“It saddens me. Time will tell. I like Andre. I always had great respect for his game. What happened is regrettable. It is a very awkward situation.”
The Sampras-Agassi relationship was never one of close friendship, always one of close competition.
They played 34 times and Sampras won 20. They played nine times in Grand Slam events, which mattered the most to both. Sampras won five, four in finals. Agassi beat Sampras in one Slam final. The last match Sampras played was the 2002 U.S. Open final. He had struggled for most of the year, appearing to be past his prime. Then he beat Agassi, one more time.
Sampras officially retired well after that ’02 final. He went out with little fanfare. Agassi retired after a loss in the third round of the ’06 U.S. Open. Before he left the court, he made a stirring speech of gratitude to tennis and its fans.
Gimelstob said he was in the locker room before Friday night’s Hit for Haiti and marveled at the awe current players had for the pair.
“It was like they were past presidents,” Gimelstob said.
Agassi will be 40 next month, Sampras 39 in August. Agassi runs a foundation that funds, among other things, an entire school in Las Vegas. He makes many appearances on behalf of that foundation and his annual dinner in Las Vegas, which raises millions, is among the most successful events of its kind.
Sampras has quietly raised a family, invested his money in several things, including the Indian Wells tournament, and given to charity. One charitable contribution was $70,000, to Agassi’s foundation. He didn’t volunteer that information, nor would he. It was dug up by normal newspaper reporting.

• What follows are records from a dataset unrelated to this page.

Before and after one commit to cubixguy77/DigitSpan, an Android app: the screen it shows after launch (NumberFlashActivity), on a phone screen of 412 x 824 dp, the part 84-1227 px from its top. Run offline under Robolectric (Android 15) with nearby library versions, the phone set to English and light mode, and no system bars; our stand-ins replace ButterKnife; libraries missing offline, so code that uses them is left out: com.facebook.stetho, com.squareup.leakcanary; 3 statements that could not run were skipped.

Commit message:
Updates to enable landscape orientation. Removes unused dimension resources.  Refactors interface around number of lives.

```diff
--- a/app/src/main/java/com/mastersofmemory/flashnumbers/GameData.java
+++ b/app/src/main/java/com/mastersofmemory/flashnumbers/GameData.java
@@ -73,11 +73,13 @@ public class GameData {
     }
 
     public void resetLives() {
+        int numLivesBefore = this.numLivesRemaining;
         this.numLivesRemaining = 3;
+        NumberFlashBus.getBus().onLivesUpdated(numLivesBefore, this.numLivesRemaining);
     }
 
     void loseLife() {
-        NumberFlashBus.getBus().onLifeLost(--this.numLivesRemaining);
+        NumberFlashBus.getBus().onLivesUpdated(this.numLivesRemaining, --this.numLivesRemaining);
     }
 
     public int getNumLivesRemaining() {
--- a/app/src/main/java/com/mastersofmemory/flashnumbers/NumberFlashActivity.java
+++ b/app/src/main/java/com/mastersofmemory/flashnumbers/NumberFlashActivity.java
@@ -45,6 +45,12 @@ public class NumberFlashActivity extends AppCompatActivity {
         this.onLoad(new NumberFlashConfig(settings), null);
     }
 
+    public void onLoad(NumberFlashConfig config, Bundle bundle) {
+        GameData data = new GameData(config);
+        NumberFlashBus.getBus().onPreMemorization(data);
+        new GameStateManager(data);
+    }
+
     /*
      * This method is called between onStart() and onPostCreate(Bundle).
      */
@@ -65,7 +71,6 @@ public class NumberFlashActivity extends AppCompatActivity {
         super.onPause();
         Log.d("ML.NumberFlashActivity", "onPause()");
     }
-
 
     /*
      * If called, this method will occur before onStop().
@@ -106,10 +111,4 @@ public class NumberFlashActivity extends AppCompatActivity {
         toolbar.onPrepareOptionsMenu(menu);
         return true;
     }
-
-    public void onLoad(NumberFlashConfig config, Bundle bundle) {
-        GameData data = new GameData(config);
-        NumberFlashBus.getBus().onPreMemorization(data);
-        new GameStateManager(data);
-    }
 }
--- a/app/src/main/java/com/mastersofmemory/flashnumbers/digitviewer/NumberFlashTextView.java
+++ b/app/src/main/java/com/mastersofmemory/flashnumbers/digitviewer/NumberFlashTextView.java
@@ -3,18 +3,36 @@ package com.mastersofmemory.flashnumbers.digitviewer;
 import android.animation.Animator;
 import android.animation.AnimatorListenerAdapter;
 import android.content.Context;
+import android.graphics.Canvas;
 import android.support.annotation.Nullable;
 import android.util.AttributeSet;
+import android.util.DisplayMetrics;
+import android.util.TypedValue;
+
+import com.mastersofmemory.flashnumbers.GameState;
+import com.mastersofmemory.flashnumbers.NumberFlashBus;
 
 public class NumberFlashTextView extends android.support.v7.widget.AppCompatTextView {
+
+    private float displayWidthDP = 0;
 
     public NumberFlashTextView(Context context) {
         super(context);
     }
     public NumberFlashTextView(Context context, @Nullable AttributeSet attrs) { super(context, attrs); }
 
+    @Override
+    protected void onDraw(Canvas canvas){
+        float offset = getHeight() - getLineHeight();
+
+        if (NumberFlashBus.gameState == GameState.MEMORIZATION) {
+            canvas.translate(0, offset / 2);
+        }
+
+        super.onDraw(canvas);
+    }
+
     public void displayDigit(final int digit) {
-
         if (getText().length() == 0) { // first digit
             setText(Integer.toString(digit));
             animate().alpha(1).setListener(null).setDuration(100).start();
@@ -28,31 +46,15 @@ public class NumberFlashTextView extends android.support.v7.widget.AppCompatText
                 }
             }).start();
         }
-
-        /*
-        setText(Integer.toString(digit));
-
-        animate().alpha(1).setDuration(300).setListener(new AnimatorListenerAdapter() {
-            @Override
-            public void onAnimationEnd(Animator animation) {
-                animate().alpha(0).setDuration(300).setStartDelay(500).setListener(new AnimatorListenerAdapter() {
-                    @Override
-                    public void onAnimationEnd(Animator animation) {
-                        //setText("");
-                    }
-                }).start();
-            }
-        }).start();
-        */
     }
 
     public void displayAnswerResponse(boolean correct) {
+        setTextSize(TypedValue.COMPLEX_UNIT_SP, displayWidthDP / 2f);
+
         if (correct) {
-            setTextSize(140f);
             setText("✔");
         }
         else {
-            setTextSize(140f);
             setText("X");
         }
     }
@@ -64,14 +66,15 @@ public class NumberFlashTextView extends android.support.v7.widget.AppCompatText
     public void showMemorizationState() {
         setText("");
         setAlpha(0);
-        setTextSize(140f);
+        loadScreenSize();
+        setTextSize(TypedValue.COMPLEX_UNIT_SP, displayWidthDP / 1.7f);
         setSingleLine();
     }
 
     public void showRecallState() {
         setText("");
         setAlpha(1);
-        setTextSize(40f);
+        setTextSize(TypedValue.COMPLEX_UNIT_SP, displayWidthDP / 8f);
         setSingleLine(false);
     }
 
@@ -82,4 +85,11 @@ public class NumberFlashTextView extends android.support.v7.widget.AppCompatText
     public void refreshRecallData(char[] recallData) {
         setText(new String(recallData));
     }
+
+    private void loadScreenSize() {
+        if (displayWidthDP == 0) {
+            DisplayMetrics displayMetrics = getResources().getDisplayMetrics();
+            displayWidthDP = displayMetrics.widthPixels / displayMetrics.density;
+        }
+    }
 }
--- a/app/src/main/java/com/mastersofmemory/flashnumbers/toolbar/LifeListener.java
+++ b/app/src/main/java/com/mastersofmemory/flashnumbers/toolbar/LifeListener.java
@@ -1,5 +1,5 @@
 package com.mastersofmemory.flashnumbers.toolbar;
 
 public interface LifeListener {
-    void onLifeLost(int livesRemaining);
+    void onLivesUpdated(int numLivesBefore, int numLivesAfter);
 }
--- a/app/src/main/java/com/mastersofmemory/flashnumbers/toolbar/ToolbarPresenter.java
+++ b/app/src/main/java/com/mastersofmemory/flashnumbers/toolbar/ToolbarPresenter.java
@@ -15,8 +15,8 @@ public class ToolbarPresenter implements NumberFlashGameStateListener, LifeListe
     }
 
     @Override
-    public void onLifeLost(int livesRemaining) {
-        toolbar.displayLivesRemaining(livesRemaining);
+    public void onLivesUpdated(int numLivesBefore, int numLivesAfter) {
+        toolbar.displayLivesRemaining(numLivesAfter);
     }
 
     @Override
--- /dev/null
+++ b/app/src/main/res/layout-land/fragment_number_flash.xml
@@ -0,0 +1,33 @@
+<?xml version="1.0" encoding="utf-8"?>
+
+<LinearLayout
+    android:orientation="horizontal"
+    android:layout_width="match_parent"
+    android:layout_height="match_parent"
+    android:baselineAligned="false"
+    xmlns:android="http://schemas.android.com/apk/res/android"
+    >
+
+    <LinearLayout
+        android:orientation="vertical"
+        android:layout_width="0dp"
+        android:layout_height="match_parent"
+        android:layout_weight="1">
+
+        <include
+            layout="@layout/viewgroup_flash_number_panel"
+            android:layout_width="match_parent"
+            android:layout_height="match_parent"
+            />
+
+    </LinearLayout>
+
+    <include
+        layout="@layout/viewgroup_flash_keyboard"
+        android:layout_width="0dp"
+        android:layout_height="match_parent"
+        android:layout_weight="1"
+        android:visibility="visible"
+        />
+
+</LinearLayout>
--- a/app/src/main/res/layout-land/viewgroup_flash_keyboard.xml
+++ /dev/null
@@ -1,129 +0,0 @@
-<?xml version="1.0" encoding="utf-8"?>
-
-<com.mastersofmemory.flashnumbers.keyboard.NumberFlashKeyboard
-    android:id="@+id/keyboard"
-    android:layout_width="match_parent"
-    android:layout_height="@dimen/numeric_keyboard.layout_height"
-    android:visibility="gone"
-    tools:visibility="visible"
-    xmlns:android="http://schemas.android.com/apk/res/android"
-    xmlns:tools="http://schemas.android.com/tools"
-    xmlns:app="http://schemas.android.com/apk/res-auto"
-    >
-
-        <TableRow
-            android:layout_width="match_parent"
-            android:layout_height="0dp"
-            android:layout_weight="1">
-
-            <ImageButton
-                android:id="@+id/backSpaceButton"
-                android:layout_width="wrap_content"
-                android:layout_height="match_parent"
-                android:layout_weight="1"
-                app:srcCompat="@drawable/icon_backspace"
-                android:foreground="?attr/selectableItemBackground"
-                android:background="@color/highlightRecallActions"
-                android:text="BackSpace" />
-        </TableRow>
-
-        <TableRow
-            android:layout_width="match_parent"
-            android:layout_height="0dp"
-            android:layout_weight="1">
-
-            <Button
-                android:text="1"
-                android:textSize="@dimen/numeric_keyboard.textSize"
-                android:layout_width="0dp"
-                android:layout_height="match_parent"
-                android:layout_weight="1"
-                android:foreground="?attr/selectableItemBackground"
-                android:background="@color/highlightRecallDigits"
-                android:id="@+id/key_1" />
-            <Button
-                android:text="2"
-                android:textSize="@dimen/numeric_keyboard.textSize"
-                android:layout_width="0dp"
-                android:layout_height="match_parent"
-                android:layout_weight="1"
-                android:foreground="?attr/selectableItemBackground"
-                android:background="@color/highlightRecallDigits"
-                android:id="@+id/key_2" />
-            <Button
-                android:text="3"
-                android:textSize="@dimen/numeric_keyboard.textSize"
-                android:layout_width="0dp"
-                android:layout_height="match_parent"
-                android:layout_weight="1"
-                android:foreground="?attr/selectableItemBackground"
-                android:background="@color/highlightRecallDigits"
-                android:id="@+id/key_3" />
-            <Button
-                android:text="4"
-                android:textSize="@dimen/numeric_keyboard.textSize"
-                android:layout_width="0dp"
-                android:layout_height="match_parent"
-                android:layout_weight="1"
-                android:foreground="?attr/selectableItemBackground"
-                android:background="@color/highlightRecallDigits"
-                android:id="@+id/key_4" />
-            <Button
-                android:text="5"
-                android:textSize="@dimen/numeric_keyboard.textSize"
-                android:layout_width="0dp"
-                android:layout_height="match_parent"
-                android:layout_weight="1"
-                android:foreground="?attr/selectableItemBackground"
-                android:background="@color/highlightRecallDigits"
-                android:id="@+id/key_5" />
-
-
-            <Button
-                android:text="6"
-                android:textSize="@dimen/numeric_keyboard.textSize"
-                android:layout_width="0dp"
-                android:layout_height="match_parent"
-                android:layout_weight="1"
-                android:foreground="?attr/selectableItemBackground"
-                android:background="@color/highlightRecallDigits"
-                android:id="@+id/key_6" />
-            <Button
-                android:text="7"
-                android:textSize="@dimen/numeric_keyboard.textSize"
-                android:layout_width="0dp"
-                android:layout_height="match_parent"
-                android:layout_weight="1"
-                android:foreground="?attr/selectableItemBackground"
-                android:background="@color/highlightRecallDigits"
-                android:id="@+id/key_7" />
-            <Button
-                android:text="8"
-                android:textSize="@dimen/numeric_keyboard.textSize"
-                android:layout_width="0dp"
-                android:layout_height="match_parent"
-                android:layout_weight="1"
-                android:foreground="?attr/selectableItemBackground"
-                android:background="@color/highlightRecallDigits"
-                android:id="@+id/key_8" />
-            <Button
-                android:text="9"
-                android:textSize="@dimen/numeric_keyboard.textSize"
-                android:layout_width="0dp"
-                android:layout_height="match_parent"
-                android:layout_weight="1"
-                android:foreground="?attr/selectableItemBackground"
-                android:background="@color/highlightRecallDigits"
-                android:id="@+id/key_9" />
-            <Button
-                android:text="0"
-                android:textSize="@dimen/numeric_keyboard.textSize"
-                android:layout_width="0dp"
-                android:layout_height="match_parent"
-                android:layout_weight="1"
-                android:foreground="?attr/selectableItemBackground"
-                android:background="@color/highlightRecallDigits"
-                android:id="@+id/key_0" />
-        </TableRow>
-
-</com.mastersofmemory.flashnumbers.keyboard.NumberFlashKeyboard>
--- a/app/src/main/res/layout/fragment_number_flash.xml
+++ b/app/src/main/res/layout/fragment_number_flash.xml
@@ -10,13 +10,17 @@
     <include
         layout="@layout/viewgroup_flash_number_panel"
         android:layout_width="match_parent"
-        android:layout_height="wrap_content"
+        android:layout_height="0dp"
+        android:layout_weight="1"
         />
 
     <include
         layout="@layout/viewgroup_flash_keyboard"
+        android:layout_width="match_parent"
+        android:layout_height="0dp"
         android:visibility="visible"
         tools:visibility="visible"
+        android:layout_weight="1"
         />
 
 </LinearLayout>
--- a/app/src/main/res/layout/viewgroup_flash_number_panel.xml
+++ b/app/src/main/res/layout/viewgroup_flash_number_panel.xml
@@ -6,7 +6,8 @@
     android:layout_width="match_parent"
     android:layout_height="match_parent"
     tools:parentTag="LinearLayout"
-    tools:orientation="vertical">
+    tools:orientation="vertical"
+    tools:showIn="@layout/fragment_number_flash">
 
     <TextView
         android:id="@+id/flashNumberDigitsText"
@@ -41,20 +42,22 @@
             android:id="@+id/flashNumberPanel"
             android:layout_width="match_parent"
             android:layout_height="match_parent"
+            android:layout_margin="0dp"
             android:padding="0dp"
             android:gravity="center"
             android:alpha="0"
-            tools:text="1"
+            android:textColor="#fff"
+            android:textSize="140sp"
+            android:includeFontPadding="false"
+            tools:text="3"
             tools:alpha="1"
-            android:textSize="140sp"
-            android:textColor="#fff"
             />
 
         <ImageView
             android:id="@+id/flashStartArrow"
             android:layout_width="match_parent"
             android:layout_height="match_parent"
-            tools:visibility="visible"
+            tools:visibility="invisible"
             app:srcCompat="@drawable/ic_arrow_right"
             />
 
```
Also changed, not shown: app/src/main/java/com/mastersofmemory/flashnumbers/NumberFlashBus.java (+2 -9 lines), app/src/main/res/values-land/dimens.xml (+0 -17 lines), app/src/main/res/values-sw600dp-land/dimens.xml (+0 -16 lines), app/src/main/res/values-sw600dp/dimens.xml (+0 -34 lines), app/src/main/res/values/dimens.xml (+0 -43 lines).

That’s why it was so unusual for Agassi, in his recent autobiography, to make fun of Sampras for being cheap and tipping a parking valet just $1, something that happened nearly two decades ago. Also a strange thing to bring up again in the charity event.
“We’ve done this before, the imitating each other,” Sampras said. “He usually just sticks out his tongue at me.”
Years ago, the legendary pair teamed with Robin Williams and Billy Crystal at Bob Kramer’s L.A. Open. It was a wonderful night, highlighted by Agassi’s stopping the action to point out to doubles partner Crystal that he was hitting to the wrong guy.
“That’s Pete Sampras,” Agassi said. “He’s won six Wimbledons.”
Time will bring back that sort of mutual respect. Tennis needs that. So do Sampras and Agassi.